Sometimes souls simply do not unfold, not unlike flower buds which, due
to environmental conditions, do not blossom. I think, most people who
find their way into therapy want to blossom. The very act of coming to
a therapist or healer is an act of confidence in that direction.
Trauma and Empathy
Most of all such a person needs safety and attention.
In this cocoon a person with a shaken soul can tell his or her story and
experience the power of finally having a witness to their terrible
experiences, especially one with a sound soul. Neuroscience research
has found a particular kind of neuron called mirror neuron
. In simplistic terms it
means that the emotional states and actions of one person can influence
the emotional and learning states of another. A calm soul has healing
power; empathy has healing power.
Trauma, Emotions and the Hero's Journey
It takes enormous courage to embark on a therapeutic
journey that attempts to uncover the shaking soul. Human beings are
resourceful and most people who have been traumatized adapt and manage
life quite well. I, like many of my colleagues, prepare my clients to
the possibility that first they might feel worse rather than better. A
book that I found enormously helpful for this part of the journey, as

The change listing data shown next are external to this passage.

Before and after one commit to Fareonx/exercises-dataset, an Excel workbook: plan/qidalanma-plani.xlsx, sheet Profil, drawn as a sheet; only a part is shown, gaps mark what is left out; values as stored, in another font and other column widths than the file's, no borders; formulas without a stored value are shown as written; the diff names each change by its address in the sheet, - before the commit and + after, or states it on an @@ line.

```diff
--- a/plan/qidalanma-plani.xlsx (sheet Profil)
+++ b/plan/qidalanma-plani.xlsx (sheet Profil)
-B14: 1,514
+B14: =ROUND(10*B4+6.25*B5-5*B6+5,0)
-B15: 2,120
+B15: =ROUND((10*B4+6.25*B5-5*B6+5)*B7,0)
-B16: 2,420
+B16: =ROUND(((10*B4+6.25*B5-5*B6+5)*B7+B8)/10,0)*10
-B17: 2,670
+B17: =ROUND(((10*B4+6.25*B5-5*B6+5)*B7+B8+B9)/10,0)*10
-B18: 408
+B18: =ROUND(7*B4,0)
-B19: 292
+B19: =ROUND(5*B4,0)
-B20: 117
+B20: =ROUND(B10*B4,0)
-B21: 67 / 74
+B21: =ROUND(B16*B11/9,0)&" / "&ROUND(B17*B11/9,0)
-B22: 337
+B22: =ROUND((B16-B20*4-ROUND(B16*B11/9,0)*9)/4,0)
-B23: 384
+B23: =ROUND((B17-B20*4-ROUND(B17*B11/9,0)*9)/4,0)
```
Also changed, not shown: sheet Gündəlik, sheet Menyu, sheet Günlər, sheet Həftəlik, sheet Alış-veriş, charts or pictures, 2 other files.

well as for any time we are struggling with uncomfortable emotions, is
James Hollis' "Swamplands of the Soul"
(published 1996). Hollis stresses
the need for us to embrace the most difficult emotional states as
pathfinders to the soul.
Other Therapeutic Models to Address Trauma
We have come a long way in treating trauma, from
hypnotherapy, EMDR (Eye Movement Desensitization and Reprocessing), EFT
(Emotional Freedom Technique), and other somatic therapies to long-term
therapy. However, it is my experience both as therapist and client,
that unless the therapist or healer can look from deep within his or her
own vulnerability to the vulnerability of another soul, no true healing
Healing Trauma Takes Its Own Time
The soul is unmeasurable and the healing of a soul
cannot be dictated by certain goals that need to get accomplished. The
healing is accomplished through direct listening to the deep, deep voice
within. Given a safe environment, the shaking soul knows all too well
what needs to happen at any given time. With the right nourishment the
flower will unfold in its own season.